One thing that came as something of a surprise to the team, though, was that running an indoor farm solely with LED lighting still results in electricity bills that are simply too expensive to make the operation profitable. So going forward, Iron Ox is actually betting on more traditional greenhouses that are augmented by high-efficiency LED lighting.
That means the team can’t build these autonomous farms right in the city, though, because you can’t exactly stack a number of greenhouses on top of each other. But as Alexander noted, even if you have to be 20 miles outside of the city, that’s still far better than shipping produce to a supermarket that is thousands of miles away.
As Alexander stressed, the team spent a lot of time talking to both existing farmers and chefs to figure out what they needed. Farmers, it turned out, were mostly complaining about their inability to find labor. And that’s no surprise. The labor shortage in the agricultural industry is starting to become a major issue for farmers, especially in states like California. As for the chefs, what they were mostly looking for was quality, of course, but also predictability and consistent quality.
The plan now is to start selling the produce from the first farm and the scale to more and larger locations over time.
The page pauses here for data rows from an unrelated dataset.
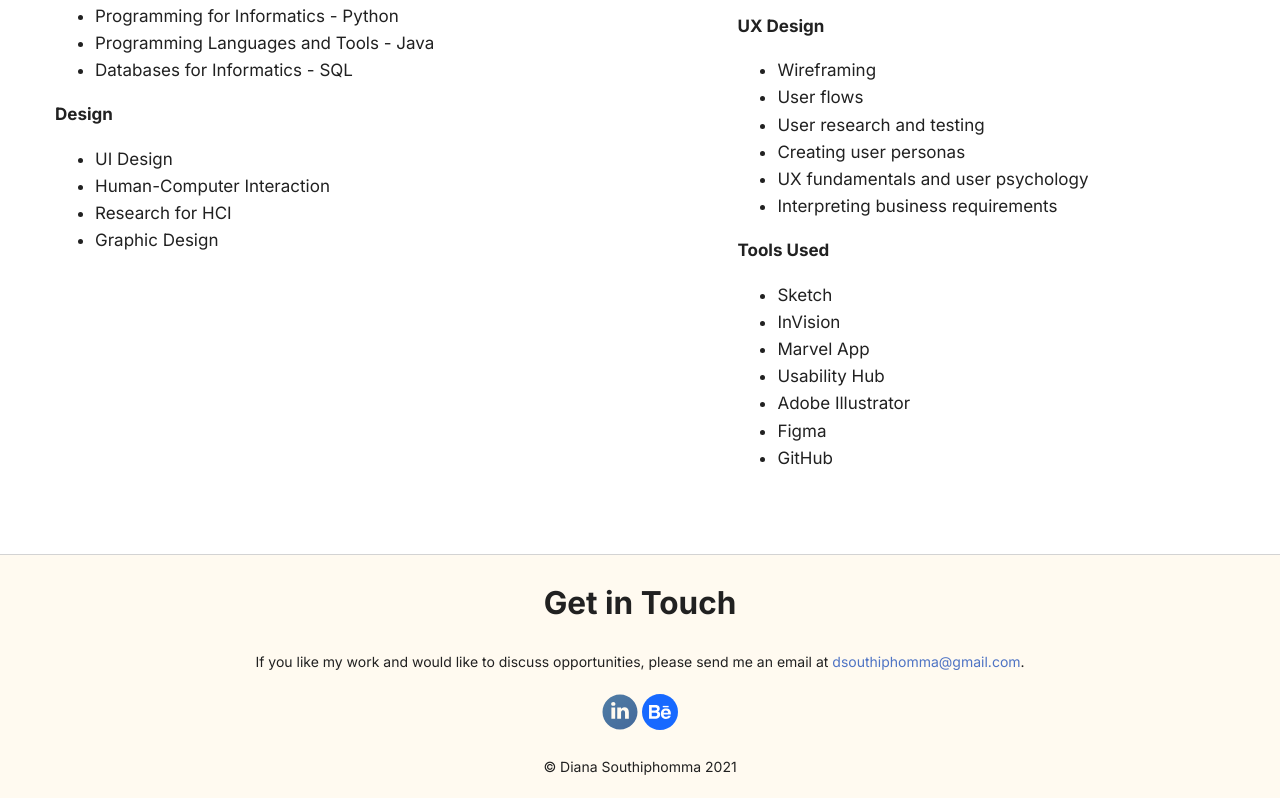
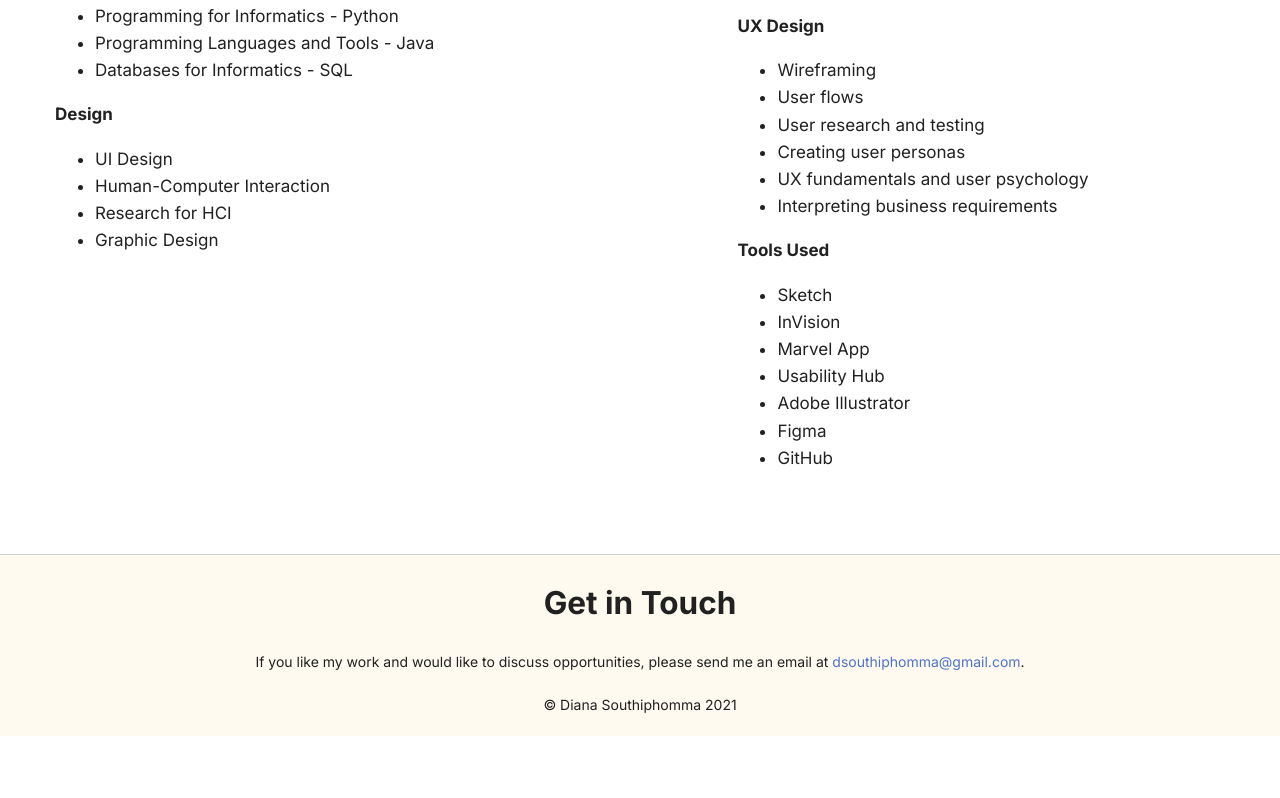
Before and after one commit to dianasou/portfolio, a plain HTML site: page about.html in a window 1280 px wide. Shown: the part 867-1665 px from the top of the page. After the commit the page ends 1603 px from the top, so only its background shows below. Drawn offline with nearby package versions, Linux system fonts and the light colour scheme.

Commit message:
Delete social icons

```diff
--- a/about.html
+++ b/about.html
@@ -146,44 +146,6 @@
       <h2>Get in Touch</h2>
       <p>If you like my work and would like to discuss opportunities, please send me an email at <a href="mailto:dsouthiphomma@gmail.com">dsouthiphomma@gmail.com</a>.</p>
 
-      <div id="social">
-        <!--Social Media Icons-->
-        <a href="https://www.linkedin.com/in/dianasou/" target="_blank">
-          <svg enable-background="new 0 0 512 512" height="512px" id="Layer_1" version="1.1" viewBox="0 0 512 512" width="512px" xml:space="preserve" xmlns="http://www.w3.org/2000/svg" xmlns:xlink="http://www.w3.org/1999/xlink">
-            <g>
-              <linearGradient gradientUnits="userSpaceOnUse" id="SVGID_1_" x1="8.9756" x2="577.923" y1="-78.99" y2="557.6892">
-                <stop offset="0" style="stop-color:#517FA6" />
-                <stop offset="1" style="stop-color:#426699" />
-              </linearGradient>
-              <path d="M271.06,214.363v-0.525c-0.1,0.17-0.247,0.36-0.347,0.525H271.06z" fill="url(#SVGID_1_)" />
-              <linearGradient gradientUnits="userSpaceOnUse" id="SVGID_2_" x1="-20.1191" x2="548.8283" y1="-52.9904" y2="583.6888">
-                <stop offset="0" style="stop-color:#517FA6" />
-                <stop offset="1" style="stop-color:#426699" />
-              </linearGradient>
-              <path
-                d="M256,7.098C118.535,7.098,7.098,118.535,7.098,256c0,137.465,111.437,248.902,248.902,248.902   c137.465,0,248.902-111.437,248.902-248.902C504.902,118.535,393.465,7.098,256,7.098z M187.455,352.802h-53.822V190.89h53.822   V352.802z M160.554,168.794h-0.363c-18.058,0-29.755-12.445-29.755-27.992c0-15.886,12.052-27.969,30.465-27.969   c18.421,0,29.747,12.083,30.102,27.969C191.004,156.349,179.323,168.794,160.554,168.794z M381.564,352.805h-53.822v-86.627   c0-21.759-7.792-36.613-27.271-36.613c-14.875,0-23.725,10.008-27.624,19.687c-1.42,3.464-1.783,8.276-1.783,13.125v90.425h-53.83   c0,0,0.718-146.718,0-161.912h53.827v22.948c7.149-11.015,19.927-26.754,48.518-26.754c35.43,0,61.983,23.138,61.986,72.871   V352.805z"
-                fill="url(#SVGID_2_)" />
-            </g>
-          </svg>
-        </a>
-        <a href="https://www.behance.net/dsouthiphomma" target="_blank">
-          <svg enable-background="new 0 0 512 512" id="Layer_2" version="1.1" viewBox="0 0 512 512" xml:space="preserve" xmlns="http://www.w3.org/2000/svg" xmlns:xlink="http://www.w3.org/1999/xlink">
-            <g>
-              <path d="M512,256c0,141.4-114.6,256-256,256S0,397.4,0,256S114.6,0,256,0C397.4,0,512,114.6,512,256z" fill="#1769FF" />
-              <g>
-                <rect fill="#FFFFFF" height="19.4" width="83.6" x="295.3" y="169.2" />
-                <path
-                  d="M228.5,247.3c6.5-3.3,11.4-7,14.7-11c5.9-7.1,8.9-16.6,8.9-28.3c0-11.4-2.9-21.2-8.8-29.4    c-9.8-13.3-26.4-20.2-49.9-20.5h-93v192.5h86.7c9.8,0,18.8-0.9,27.2-2.6c8.3-1.7,15.6-5,21.7-9.7c5.5-4.1,10-9.1,13.6-15.1    c5.7-9.1,8.6-19.3,8.6-30.7c0-11.1-2.5-20.5-7.5-28.2C245.7,256.6,238.3,250.9,228.5,247.3z M138.7,191.6h41.9    c9.2,0,16.8,1,22.7,3c6.9,2.9,10.3,8.8,10.3,17.8c0,8.1-2.6,13.7-7.8,16.9s-12,4.8-20.4,4.8h-46.8v-42.5H138.7z M204.9,313.8    c-4.6,2.3-11.1,3.4-19.5,3.4h-46.7v-51.3h47.4c8.3,0.1,14.7,1.2,19.2,3.3c8.2,3.7,12.3,10.6,12.3,20.6    C217.6,301.6,213.4,309.6,204.9,313.8z"
-                  fill="#FFFFFF" />
-                <path
-                  d="M409,261.7c-1.7-11.2-5.5-21-11.3-29.4c-6.5-9.6-14.7-16.6-24.6-21.1s-21.1-6.7-33.5-6.7    c-20.9,0-37.8,6.6-50.9,19.7c-13.1,13.2-19.6,32.1-19.6,56.7c0,26.3,7.2,45.3,21.7,57s31.2,17.5,50.1,17.5    c22.9,0,40.8-6.9,53.6-20.8c8.2-8.7,12.8-17.3,13.8-25.7h-38c-2.2,4.2-4.8,7.4-7.7,9.8c-5.3,4.3-12.2,6.5-20.7,6.5    c-8,0-14.8-1.8-20.5-5.4c-9.4-5.7-14.3-15.8-14.9-30h103.7C410.4,277.6,410,268.2,409,261.7z M307.5,265.4    c1.3-9.3,4.6-16.6,9.9-22s12.7-8.1,22.2-8.1c8.8,0,16.1,2.6,22.1,7.7c5.9,5.1,9.2,12.6,9.9,22.5L307.5,265.4L307.5,265.4z"
-                  fill="#FFFFFF" />
-              </g>
-            </g>
-          </svg>
-        </a>
-      </div>
-
       <p id="copyright">&copy; Diana Southiphomma 2021</p>
 
     </div>
```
Iron Ox also now has the money to do so, given that it has raised over $5 million in total, including a $3 million round it announced earlier this year.